_Task description_
The answer should be each line of the records that contains the word "hyperparameters"; please copy them all.

_Given records_
----------------------------------------

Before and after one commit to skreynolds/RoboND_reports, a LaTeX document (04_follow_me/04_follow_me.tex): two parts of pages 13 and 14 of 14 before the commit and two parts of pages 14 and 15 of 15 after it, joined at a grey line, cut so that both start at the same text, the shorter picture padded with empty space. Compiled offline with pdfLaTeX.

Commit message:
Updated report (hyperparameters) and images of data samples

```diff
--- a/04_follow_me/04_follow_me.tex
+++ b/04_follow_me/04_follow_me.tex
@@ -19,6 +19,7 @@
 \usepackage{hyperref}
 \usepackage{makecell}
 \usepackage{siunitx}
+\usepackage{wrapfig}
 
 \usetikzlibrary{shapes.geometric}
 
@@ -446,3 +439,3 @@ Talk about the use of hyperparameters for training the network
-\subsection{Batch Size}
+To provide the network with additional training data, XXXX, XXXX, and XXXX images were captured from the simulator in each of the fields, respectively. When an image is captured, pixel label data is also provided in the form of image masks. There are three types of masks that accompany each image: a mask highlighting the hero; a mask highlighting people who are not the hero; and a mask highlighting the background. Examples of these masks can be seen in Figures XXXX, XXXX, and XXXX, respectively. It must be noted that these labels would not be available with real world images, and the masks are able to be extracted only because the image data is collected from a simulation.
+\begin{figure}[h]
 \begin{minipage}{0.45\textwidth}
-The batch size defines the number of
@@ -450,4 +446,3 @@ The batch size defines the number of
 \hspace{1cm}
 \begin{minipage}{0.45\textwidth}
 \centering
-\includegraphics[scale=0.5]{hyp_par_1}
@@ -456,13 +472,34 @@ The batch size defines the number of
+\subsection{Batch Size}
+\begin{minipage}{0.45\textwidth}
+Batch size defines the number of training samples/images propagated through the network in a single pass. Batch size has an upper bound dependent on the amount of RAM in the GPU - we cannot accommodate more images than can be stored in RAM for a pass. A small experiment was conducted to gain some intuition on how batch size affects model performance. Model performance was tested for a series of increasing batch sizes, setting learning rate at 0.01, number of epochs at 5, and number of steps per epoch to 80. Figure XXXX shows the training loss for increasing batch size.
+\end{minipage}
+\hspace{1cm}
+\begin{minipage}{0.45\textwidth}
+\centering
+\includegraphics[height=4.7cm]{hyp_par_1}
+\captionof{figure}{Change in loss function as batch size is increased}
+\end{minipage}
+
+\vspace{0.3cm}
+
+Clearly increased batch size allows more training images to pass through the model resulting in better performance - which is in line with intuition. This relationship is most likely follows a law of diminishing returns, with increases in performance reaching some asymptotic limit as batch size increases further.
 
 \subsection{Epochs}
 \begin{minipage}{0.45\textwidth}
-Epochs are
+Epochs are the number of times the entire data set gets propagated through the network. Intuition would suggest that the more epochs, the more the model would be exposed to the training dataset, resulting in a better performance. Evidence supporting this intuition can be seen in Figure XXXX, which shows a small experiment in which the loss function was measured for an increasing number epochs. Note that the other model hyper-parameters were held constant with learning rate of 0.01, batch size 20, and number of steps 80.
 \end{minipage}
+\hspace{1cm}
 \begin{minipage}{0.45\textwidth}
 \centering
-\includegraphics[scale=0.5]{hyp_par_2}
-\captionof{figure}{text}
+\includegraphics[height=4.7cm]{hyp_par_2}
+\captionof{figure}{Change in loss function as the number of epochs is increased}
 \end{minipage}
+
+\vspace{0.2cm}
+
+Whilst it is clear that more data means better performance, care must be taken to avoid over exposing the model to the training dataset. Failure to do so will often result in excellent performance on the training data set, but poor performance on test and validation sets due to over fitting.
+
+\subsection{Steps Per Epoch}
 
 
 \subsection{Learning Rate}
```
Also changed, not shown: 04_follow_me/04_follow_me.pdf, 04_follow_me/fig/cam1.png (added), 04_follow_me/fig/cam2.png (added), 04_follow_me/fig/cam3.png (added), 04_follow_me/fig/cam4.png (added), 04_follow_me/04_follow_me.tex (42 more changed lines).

----------------------------------------

_Solved problem_
Updated report (hyperparameters) and images of data samples
@@ -446,3 +439,3 @@ Talk about the use of hyperparameters for training the network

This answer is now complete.